(8/29/2002) The AMBER Alert system is all over the news these days and has been credited with the positive resolution of many cases. Now, the Internet community is getting involved, but after a long history of false and misleading accounts, many doubt the veracity of e-mailed missing child reports - and for good reason.
In the early hours of August 28, two armed men broke into Nicholas Farber's Palm Desert, California, home and abducted the 9-year-old at gun point. A detailed physical description of Nicholas and his abductors, along with contacts, are provided in this Poster from the National Center for Missing and Exploited Children.

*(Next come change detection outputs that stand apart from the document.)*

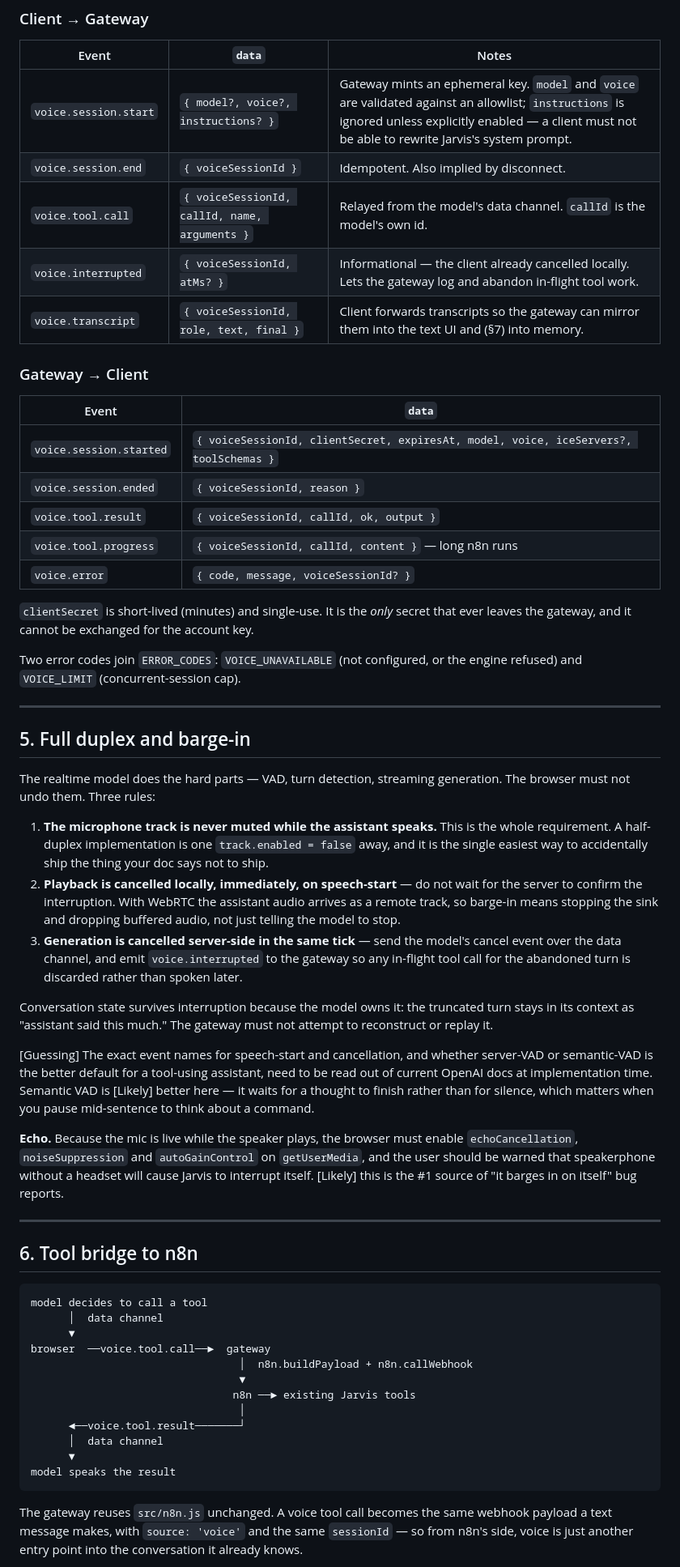
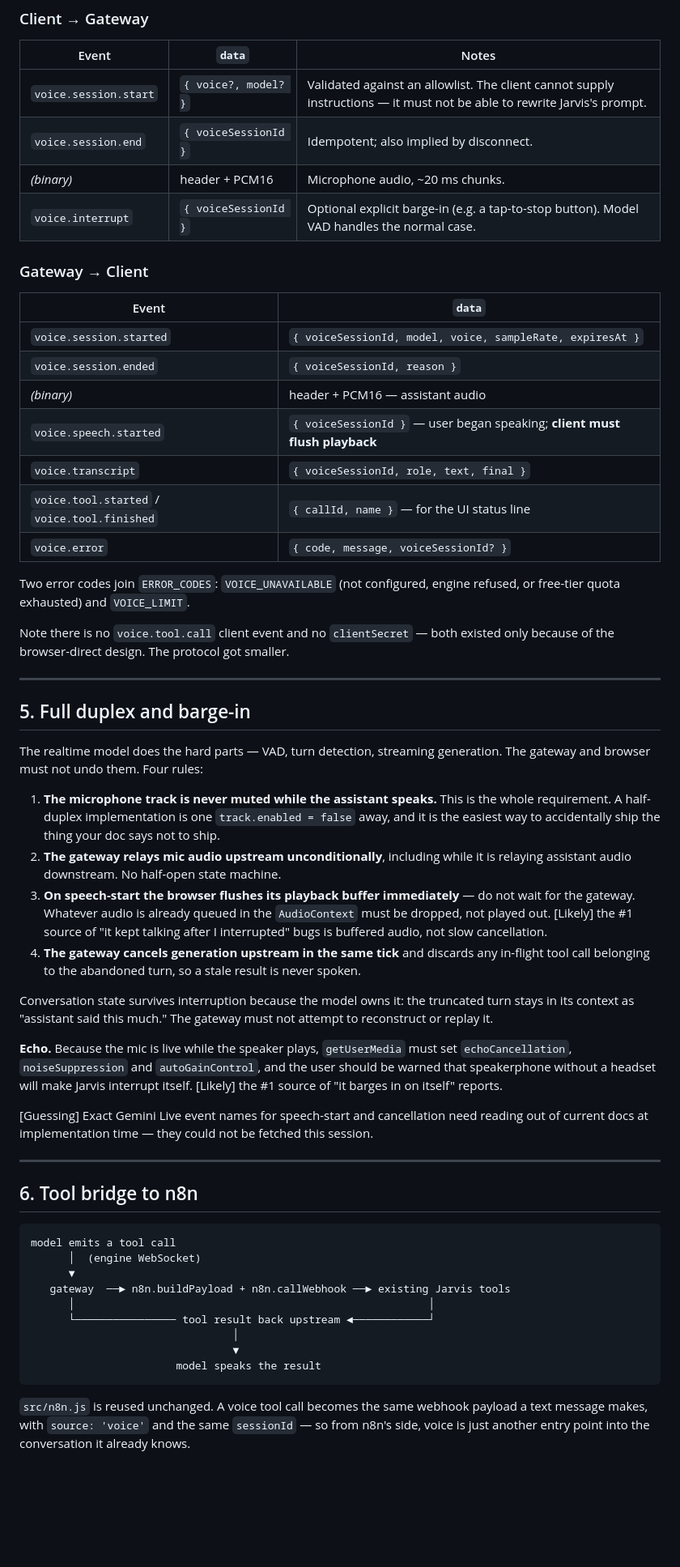
Before and after one commit to aman-dhakar-191/Jarvis-Chat-Interface, a Markdown page: docs/voice-design.md, the part around one of its changes. Shown at 81% size. Rendered like a GitHub page; blank space fills up the shorter version.

````diff
--- a/docs/voice-design.md
+++ b/docs/voice-design.md
@@ -161,85 +186,82 @@ Same envelope as everything else (`id` / `type` / `event` / `timestamp` /
 
 | Event | `data` | Notes |
 | --- | --- | --- |
-| `voice.session.start` | `{ model?, voice?, instructions? }` | Gateway mints an ephemeral key. `model` and `voice` are validated against an allowlist; `instructions` is ignored unless explicitly enabled — a client must not be able to rewrite Jarvis's system prompt. |
-| `voice.session.end` | `{ voiceSessionId }` | Idempotent. Also implied by disconnect. |
-| `voice.tool.call` | `{ voiceSessionId, callId, name, arguments }` | Relayed from the model's data channel. `callId` is the model's own id. |
-| `voice.interrupted` | `{ voiceSessionId, atMs? }` | Informational — the client already cancelled locally. Lets the gateway log and abandon in-flight tool work. |
-| `voice.transcript` | `{ voiceSessionId, role, text, final }` | Client forwards transcripts so the gateway can mirror them into the text UI and (§7) into memory. |
+| `voice.session.start` | `{ voice?, model? }` | Validated against an allowlist. The client cannot supply instructions — it must not be able to rewrite Jarvis's prompt. |
+| `voice.session.end` | `{ voiceSessionId }` | Idempotent; also implied by disconnect. |
+| *(binary)* | header + PCM16 | Microphone audio, ~20 ms chunks. |
+| `voice.interrupt` | `{ voiceSessionId }` | Optional explicit barge-in (e.g. a tap-to-stop button). Model VAD handles the normal case. |
 
 ### Gateway → Client
 
 | Event | `data` |
 | --- | --- |
-| `voice.session.started` | `{ voiceSessionId, clientSecret, expiresAt, model, voice, iceServers?, toolSchemas }` |
+| `voice.session.started` | `{ voiceSessionId, model, voice, sampleRate, expiresAt }` |
 | `voice.session.ended` | `{ voiceSessionId, reason }` |
-| `voice.tool.result` | `{ voiceSessionId, callId, ok, output }` |
-| `voice.tool.progress` | `{ voiceSessionId, callId, content }` — long n8n runs |
+| *(binary)* | header + PCM16 — assistant audio |
+| `voice.speech.started` | `{ voiceSessionId }` — user began speaking; **client must flush playback** |
+| `voice.transcript` | `{ voiceSessionId, role, text, final }` |
+| `voice.tool.started` / `voice.tool.finished` | `{ callId, name }` — for the UI status line |
 | `voice.error` | `{ code, message, voiceSessionId? }` |
 
-`clientSecret` is short-lived (minutes) and single-use. It is the *only* secret
-that ever leaves the gateway, and it cannot be exchanged for the account key.
+Two error codes join `ERROR_CODES`: `VOICE_UNAVAILABLE` (not configured, engine
+refused, or free-tier quota exhausted) and `VOICE_LIMIT`.
 
-Two error codes join `ERROR_CODES`: `VOICE_UNAVAILABLE` (not configured, or the
-engine refused) and `VOICE_LIMIT` (concurrent-session cap).
+Note there is no `voice.tool.call` client event and no `clientSecret` — both
+existed only because of the browser-direct design. The protocol got smaller.
 
 ---
 
 ## 5. Full duplex and barge-in
 
 The realtime model does the hard parts — VAD, turn detection, streaming
-generation. The browser must not undo them. Three rules:
+generation. The gateway and browser must not undo them. Four rules:
 
 1. **The microphone track is never muted while the assistant speaks.** This is
-   the whole requirement. A half-duplex implementation is one `track.enabled =
-   false` away, and it is the single easiest way to accidentally ship the thing
-   your doc says not to ship.
-2. **Playback is cancelled locally, immediately, on speech-start** — do not
-   wait for the server to confirm the interruption. With WebRTC the assistant
-   audio arrives as a remote track, so barge-in means stopping the sink and
-   dropping buffered audio, not just telling the model to stop.
-3. **Generation is cancelled server-side in the same tick** — send the model's
-   cancel event over the data channel, and emit `voice.interrupted` to the
-   gateway so any in-flight tool call for the abandoned turn is discarded
-   rather than spoken later.
+   the whole requirement. A half-duplex implementation is one
+   `track.enabled = false` away, and it is the easiest way to accidentally ship
+   the thing your doc says not to ship.
+2. **The gateway relays mic audio upstream unconditionally**, including while
+   it is relaying assistant audio downstream. No half-open state machine.
+3. **On speech-start the browser flushes its playback buffer immediately** —
+   do not wait for the gateway. Whatever audio is already queued in the
+   `AudioContext` must be dropped, not played out. [Likely] the #1 source of
+   "it kept talking after I interrupted" bugs is buffered audio, not slow
+   cancellation.
+4. **The gateway cancels generation upstream in the same tick** and discards
+   any in-flight tool call belonging to the abandoned turn, so a stale result
+   is never spoken.
 
 Conversation state survives interruption because the model owns it: the
 truncated turn stays in its context as "assistant said this much." The gateway
 must not attempt to reconstruct or replay it.
 
-[Guessing] The exact event names for speech-start and cancellation, and whether
-server-VAD or semantic-VAD is the better default for a tool-using assistant,
-need to be read out of current OpenAI docs at implementation time. Semantic VAD
-is [Likely] better here — it waits for a thought to finish rather than for
-silence, which matters when you pause mid-sentence to think about a command.
+**Echo.** Because the mic is live while the speaker plays, `getUserMedia` must
+set `echoCancellation`, `noiseSuppression` and `autoGainControl`, and the user
+should be warned that speakerphone without a headset will make Jarvis interrupt
+itself. [Likely] the #1 source of "it barges in on itself" reports.
 
-**Echo.** Because the mic is live while the speaker plays, the browser must
-enable `echoCancellation`, `noiseSuppression` and `autoGainControl` on
-`getUserMedia`, and the user should be warned that speakerphone without a
-headset will cause Jarvis to interrupt itself. [Likely] this is the #1 source
-of "it barges in on itself" bug reports.
+[Guessing] Exact Gemini Live event names for speech-start and cancellation need
+reading out of current docs at implementation time — they could not be fetched
+this session.
 
 ---
 
 ## 6. Tool bridge to n8n
 
 ```
-model decides to call a tool
-      │  data channel
+model emits a tool call
+      │  (engine WebSocket)
       ▼
-browser  ──voice.tool.call──►  gateway
-                                 │  n8n.buildPayload + n8n.callWebhook
-                                 ▼
-                                n8n ──► existing Jarvis tools
-                                 │
-      ◄──voice.tool.result───────┘
-      │  data channel
-      ▼
-model speaks the result
+   gateway  ──► n8n.buildPayload + n8n.callWebhook ──► existing Jarvis tools
+      │                                                        │
+      └──────────────── tool result back upstream ◄────────────┘
+                                │
+                                ▼
+                       model speaks the result
 ```
 
-The gateway reuses `src/n8n.js` unchanged. A voice tool call becomes the same
-webhook payload a text message makes, with `source: 'voice'` and the same
-`sessionId` — so from n8n's side, voice is just another entry point into the
-conversation it already knows.
+`src/n8n.js` is reused unchanged. A voice tool call becomes the same webhook
+payload a text message makes, with `source: 'voice'` and the same `sessionId` —
+so from n8n's side, voice is just another entry point into the conversation it
+already knows.
 
````
Also changed, not shown: other parts of docs/voice-design.md (+212 -154 lines).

On August 30, 2002 - just two days after his forced abduction - Nicholas was found, safe and sound, in a campground 20 miles east of San Diego, California. His non-custodial mother has been arrested and charged. Unfortunately, this e-mailed "Amber Alert" continues to circulate because there is no way to recall it.

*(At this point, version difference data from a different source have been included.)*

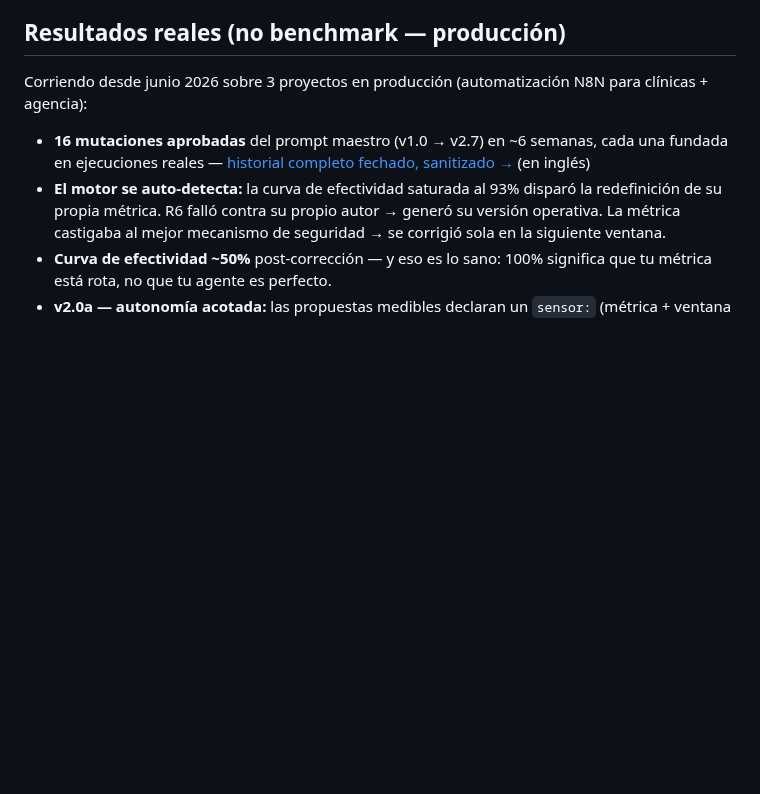
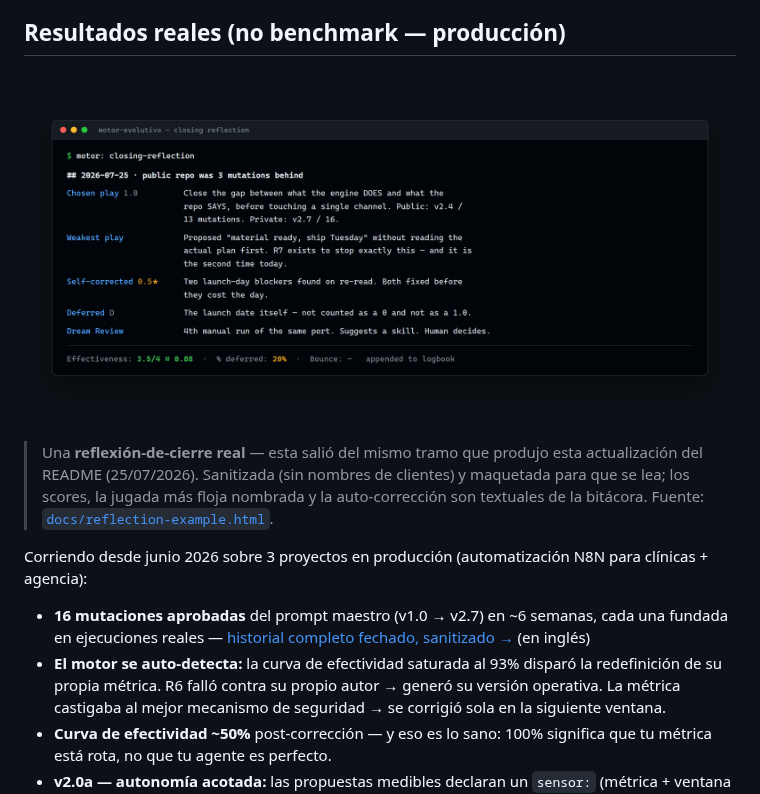
Before and after one commit to Guille512/motor-evolutivo, a Markdown page: README.es.md, the part around the change. GitHub-like rendering; pictures changed too: docs/reflection-example.png (added); blank space fills up the shorter version.

```diff
--- a/README.es.md
+++ b/README.es.md
@@ -71,6 +71,15 @@ Dos protecciones que aprendimos a los golpes:
 - **Toda entrada nombra la propuesta más floja** — una bitácora donde todo sale bien no enseña nada.
 
 ## Resultados reales (no benchmark — producción)
+
+![Una reflexión-de-cierre real](docs/reflection-example.png)
+
+> Una **reflexión-de-cierre real** — esta salió del mismo tramo que produjo esta
+> actualización del README (25/07/2026). Sanitizada (sin nombres de clientes) y
+> maquetada para que se lea; los scores, la jugada más floja nombrada y la
+> auto-corrección son textuales de la bitácora. Fuente:
+> [`docs/reflection-example.html`](docs/reflection-example.html).
+
 
 Corriendo desde junio 2026 sobre 3 proyectos en producción (automatización N8N para clínicas + agencia):
 
```
Also changed, not shown: README.md (+8 -0 lines), 1 other file.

The letter above is the latest in a disturbing trend from MailBits.com. Long known as a purveyor of joke-of-the-day newsletters and other frivolous Internet pursuits, Mailbits has shifted gears of late to include missing child chain letters and bits of armchair activism. Unfortunately, spelling and grammar errors coupled with the fact that clicking the link provided takes you to a page (with no apparent connection to the case) that asks you to supply the e-mail addresses of 10 friends and subscribe to other newsletters has many wondering if the notice above is for real.
As we can see with this example, e-mail is a poor medium for this type of information. That's why e-mail is not included in the specifications of the AMBER plan. It is simply too unreliable. Often, missing child chains that continue long after the case has been resolved can create more problems than they solve, as law enforcement and other officials have to devote time to respond to inquiries about a closed case. Break this Chain.
Category: For the Kids